* _Exercise details_:
Work out how many lines below contain the word "center", then give that number alone.

══ Available data ══

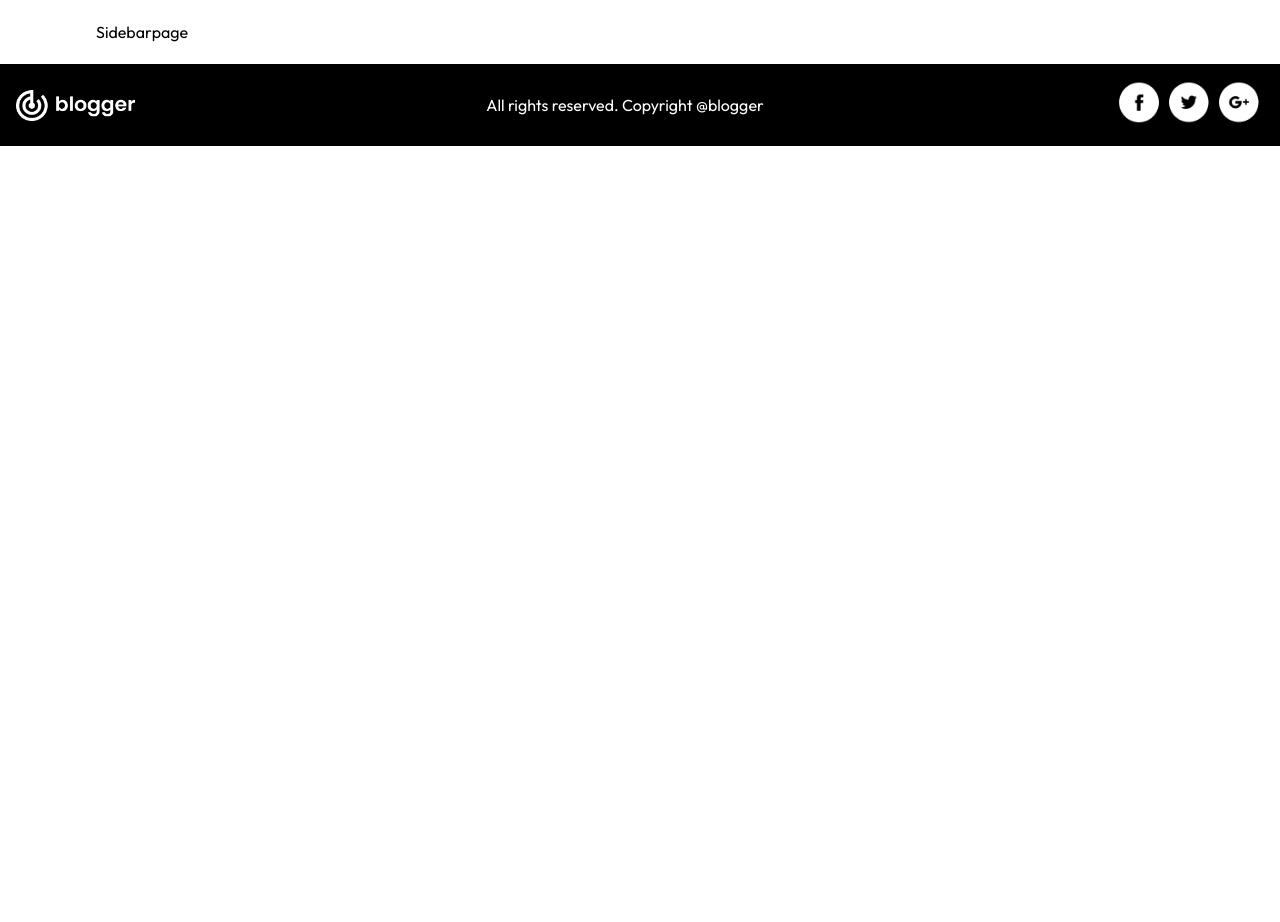
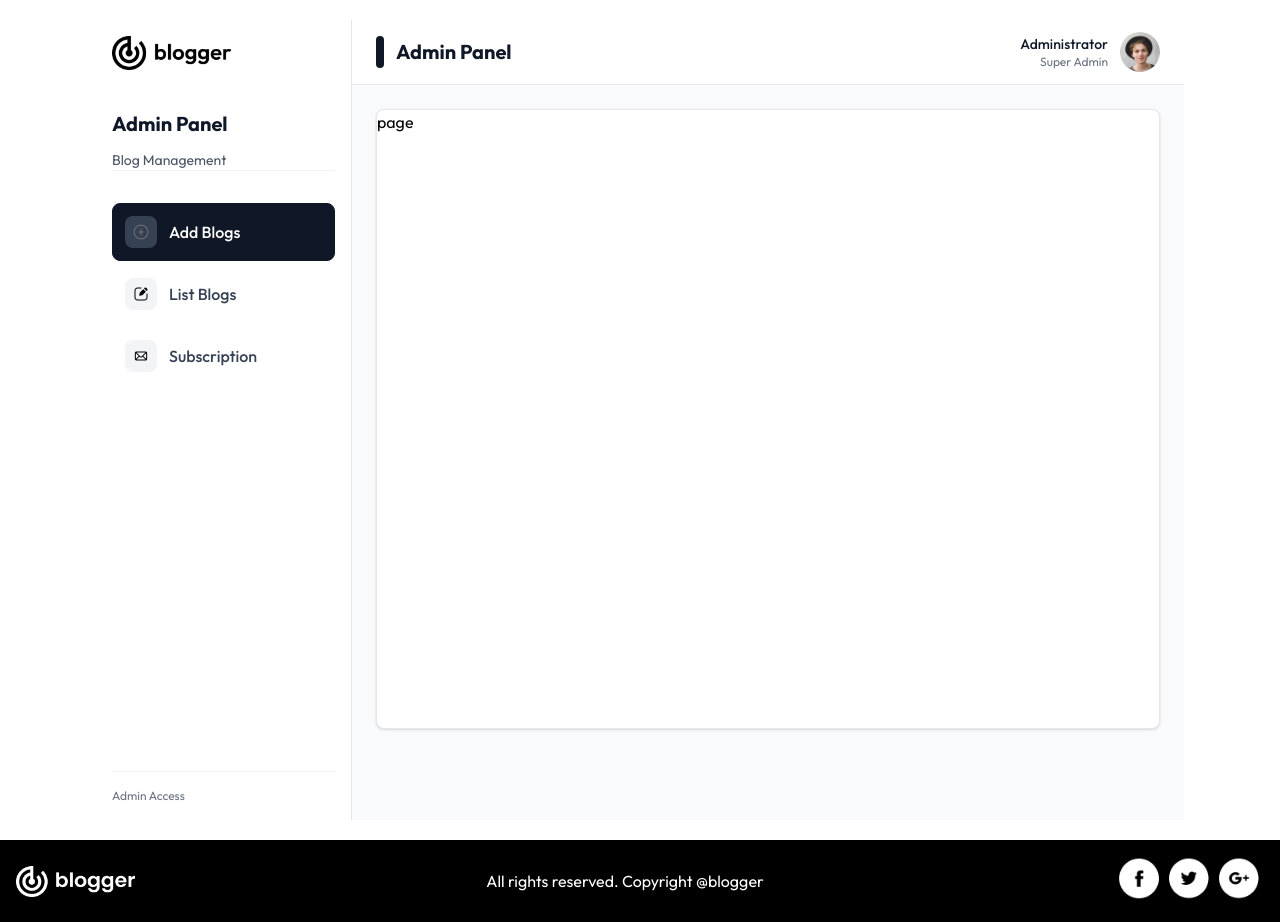
Before and after one commit to Thushan2002/blogg-next-js, a Next.js app in the folder blog-app/: page /admin in a window 1280 px wide. Before the commit the page ends 800 px from the top, so only its background shows below. Built offline with nearby package versions, Linux system fonts and the light colour scheme.

Commit message:
feat: admin sidebar and navbar added

```diff
--- a/blog-app/app/admin/layout.jsx
+++ b/blog-app/app/admin/layout.jsx
@@ -1,10 +1,51 @@
+import { assets } from "@/assets/assets";
 import Sidebar from "@/components/AdminComponents/Sidebar";
+import Image from "next/image";
 
 export default function Layout({ children }) {
   return (
-    <div className="flex">
+    <div className="flex min-h-screen bg-gray-50">
+      {/* Sidebar */}
       <Sidebar />
-      {children}
+
+      {/* Main Content Area */}
+      <div className="flex-1 flex flex-col">
+        {/* Compact Header */}
+        <header className="bg-white border-b border-gray-200 px-6 py-3">
+          <div className="flex justify-between items-center">
+            <div className="flex items-center gap-3">
+              <div className="w-2 h-8 bg-gray-900 rounded-full"></div>
+              <h1 className="text-xl font-bold text-gray-900">Admin Panel</h1>
+            </div>
+
+            {/* Profile */}
+            <div className="flex items-center gap-3">
+              <div className="hidden sm:block text-right">
+                <p className="text-sm font-medium text-gray-900">
+                  Administrator
+                </p>
+                <p className="text-xs text-gray-500">Super Admin</p>
+              </div>
+              <div className="w-10 h-10 bg-gray-200 rounded-full overflow-hidden">
+                <Image
+                  src={assets.profile_icon}
+                  alt="profile_icon"
+                  width={40}
+                  height={40}
+                  className="w-full h-full object-cover"
+                />
+              </div>
+            </div>
+          </div>
+        </header>
+
+        {/* Content Area */}
+        <main className="flex-1 p-6">
+          <div className="bg-white rounded-lg border border-gray-200 shadow-sm min-h-[calc(100vh-180px)]">
+            {children}
+          </div>
+        </main>
+      </div>
     </div>
   );
 }
--- a/blog-app/components/AdminComponents/Sidebar.jsx
+++ b/blog-app/components/AdminComponents/Sidebar.jsx
@@ -1,7 +1,82 @@
-import React from "react";
+"use client";
+import { assets } from "@/assets/assets";
+import Image from "next/image";
+import Link from "next/link";
+import React, { useState } from "react";
 
 const Sidebar = () => {
-  return <div>Sidebar</div>;
+  const [activeItem, setActiveItem] = useState(0);
+
+  const menuItems = [
+    { icon: assets.add_icon, label: "Add Blogs", href: "/admin/addProduct" },
+    { icon: assets.blog_icon, label: "List Blogs", href: "/admin/blogList" },
+    {
+      icon: assets.email_icon,
+      label: "Subscription",
+      href: "/admin/subscriptions",
+    },
+  ];
+
+  return (
+    <div className="w-64 p-4 bg-white border-r border-gray-200 min-h-screen flex flex-col">
+      <Image src={assets.logo} alt="logo" width={120} />
+      {/* Sidebar Header */}
+      <div className="mb-8 pt-10 border-b border-gray-100 flex gap-2 flex-col">
+        <h2 className="text-xl font-bold text-gray-900">Admin Panel</h2>
+        <p className="text-sm text-gray-600 mt-1">Blog Management</p>
+      </div>
+
+      {/* Navigation Menu */}
+      <nav className="space-y-1 flex-1 flex flex-col">
+        {menuItems.map((item, index) => (
+          <Link href={item.href} key={index}>
+            <button
+              onClick={() => setActiveItem(index)}
+              className={`w-full flex items-center gap-3 p-3 rounded-lg transition-all duration-200 cursor-pointer text-left border ${
+                activeItem === index
+                  ? "bg-gray-900 border-gray-900"
+                  : "border-transparent hover:bg-gray-50 hover:border-gray-300"
+              } group`}>
+              {/* Icon Container */}
+              <div
+                className={`w-8 h-8 flex items-center justify-center rounded-lg transition-colors duration-200 ${
+                  activeItem === index
+                    ? "bg-gray-700"
+                    : "bg-gray-100 group-hover:bg-gray-200"
+                }`}>
+                <Image
+                  src={item.icon}
+                  alt={`${item.label.toLowerCase()}-icon`}
+                  width={16}
+                  height={16}
+                  className={`filter ${
+                    activeItem === index
+                      ? "grayscale contrast-0 brightness-200"
+                      : "grayscale contrast-125"
+                  }`}
+                />
+              </div>
+
+              {/* Menu Label */}
+              <span
+                className={`font-medium transition-colors duration-200 ${
+                  activeItem === index
+                    ? "text-white"
+                    : "text-gray-700 group-hover:text-gray-900"
+                }`}>
+                {item.label}
+              </span>
+            </button>
+          </Link>
+        ))}
+      </nav>
+
+      {/* Sidebar Footer */}
+      <div className="pt-4 border-t border-gray-100">
+        <p className="text-xs text-gray-500">Admin Access</p>
+      </div>
+    </div>
+  );
 };
 
 export default Sidebar;
```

═══

* _Your response_:
5